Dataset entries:
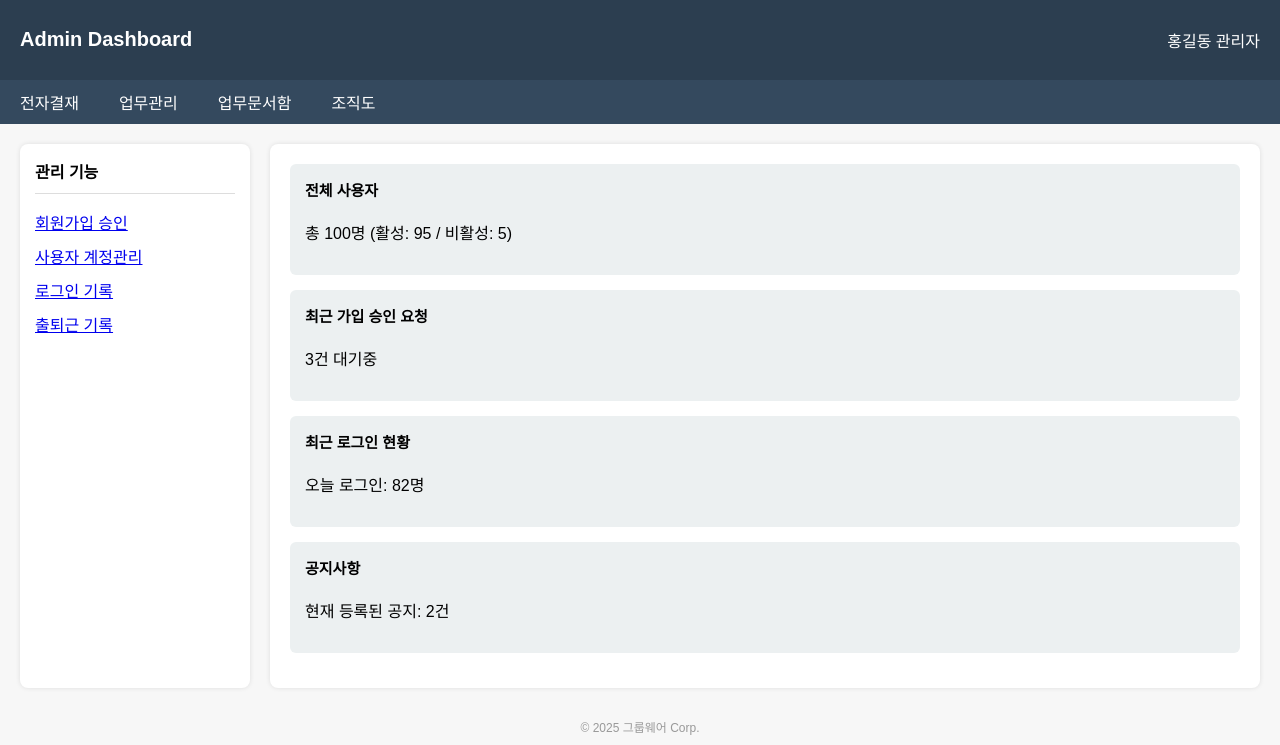
Repository: hyunbin7664/web-java-workspace
Page: groupware/src/main/webapp/admin_dashboard.html
The author's editor kept a copy of each file at every save. The page is drawn from the files as they stood at one save, then again after the next save.
The browser window is 1280 px wide. The pictures show the whole page.

Above is the page before, as saved 2025-07-07 08:27:45.

### groupware/src/main/webapp/admin_dashboard.html
<!DOCTYPE html>
<html lang="ko">
<head>
<meta charset="UTF-8">
<title>Admin Dashboard</title>
<style>
body {
	margin: 0;
	font-family: Arial, sans-serif;
	background-color: #f7f7f7;
}

header {
	background-color: #2c3e50;
	color: white;
	padding: 15px 20px;
	display: flex;
	justify-content: space-between;
	align-items: center;
}

header h1 {
	font-size: 20px;
}

nav {
	display: flex;
	background-color: #34495e;
	text-align: right;
}

nav a {
	padding: 10px 20px;
	color: white;
	text-decoration: none;
	display: inline-block;
}

nav a:hover {
	background-color: #1abc9c;
}

.container {
	display: flex;
	padding: 20px;
}

.sidebar {
	width: 200px;
	background-color: white;
	border-radius: 8px;
	padding: 15px;
	margin-right: 20px;
	box-shadow: 0 0 5px rgba(0, 0, 0, 0.1);
}

.sidebar h3 {
	margin-top: 0;
	font-size: 16px;
	border-bottom: 1px solid #ddd;
	padding-bottom: 10px;
}

.sidebar ul {
	list-style: none;
	padding: 0;
}

.sidebar ul li {
	margin: 10px 0;
	cursor: pointer;
}

.main-content {
	flex: 1;
	background-color: white;
	border-radius: 8px;
	padding: 20px;
	box-shadow: 0 0 5px rgba(0, 0, 0, 0.1);
}

.card {
	background-color: #ecf0f1;
	padding: 15px;
	border-radius: 6px;
	margin-bottom: 15px;
}

.card h4 {
	margin-top: 0;
	font-size: 15px;
}

footer {
	text-align: center;
	padding: 10px;
	font-size: 12px;
	color: #999;
}
</style>
</head>
<body>
	<header>
		<h1>
			<a href="admin_dashboard.html" style="text-decoration: none; color: inherit;">Admin Dashboard</a>
		</h1>
		<div>홍길동 관리자</div>
	</header>
	<nav>
		<a href="#">전자결재</a>
		<a href="#">업무관리</a>
		<a href="#">업무문서함</a>
		<a href="#">조직도</a>
	</nav>

	<div class="container">
		<div class="sidebar">
			<h3>관리 기능</h3>
			<ul>
				<li><a href="employee_approval.html">회원가입 승인</a> </li>
				<li><a href="user_list.html">사용자 계정관리</a> </li>
				<li><a href="login_log.html">로그인 기록</a> </li>
				<li><a href="attendance_log.html" class="active">출퇴근 기록</a></li>
			</ul>
		</div>

		<div class="main-content">
			<div class="card">
				<h4>전체 사용자</h4>
				<p>총 100명 (활성: 95 / 비활성: 5)</p>
			</div>

			<div class="card">
				<h4>최근 가입 승인 요청</h4>
				<p>3건 대기중</p>
			</div>

			<div class="card">
				<h4>최근 로그인 현황</h4>
				<p>오늘 로그인: 82명</p>
			</div>

			<div class="card">
				<h4>공지사항</h4>
				<p>현재 등록된 공지: 2건</p>
			</div>

		</div>
	</div>

	<footer> © 2025 그룹웨어 Corp. </footer>
</body>
</html>

After the next save:
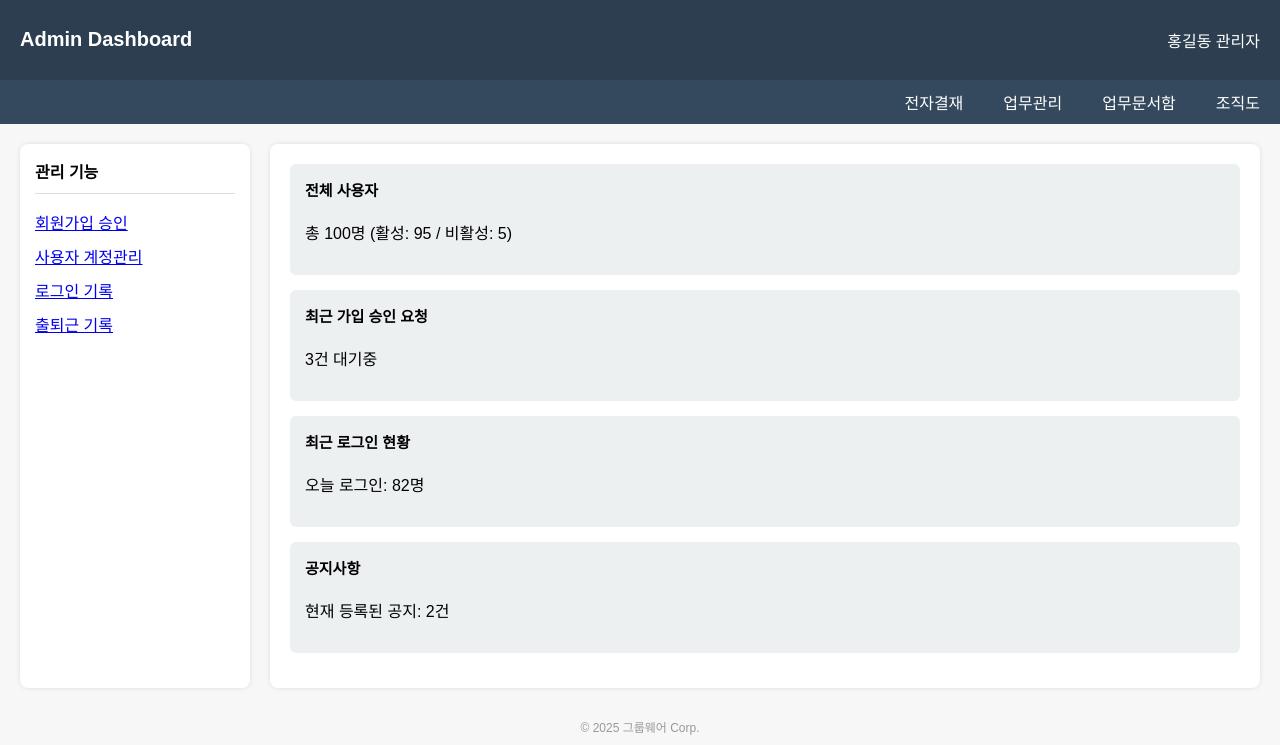
Saved 55 s later.
--- a/groupware/src/main/webapp/admin_dashboard.html
+++ b/groupware/src/main/webapp/admin_dashboard.html
@@ -25,8 +25,8 @@ header h1 {
 
 nav {
 	display: flex;
+	justify-content: flex-end;
 	background-color: #34495e;
-	text-align: right;
 }
 
 nav a {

Exercise aim: Skip every picture and return the lines above from the top through the one that contains "The author's editor".

Answer space:
Repository: hyunbin7664/web-java-workspace
Page: groupware/src/main/webapp/admin_dashboard.html
The author's editor kept a copy of each file at every save. The page is drawn from the files as they stood at one save, then again after the next save.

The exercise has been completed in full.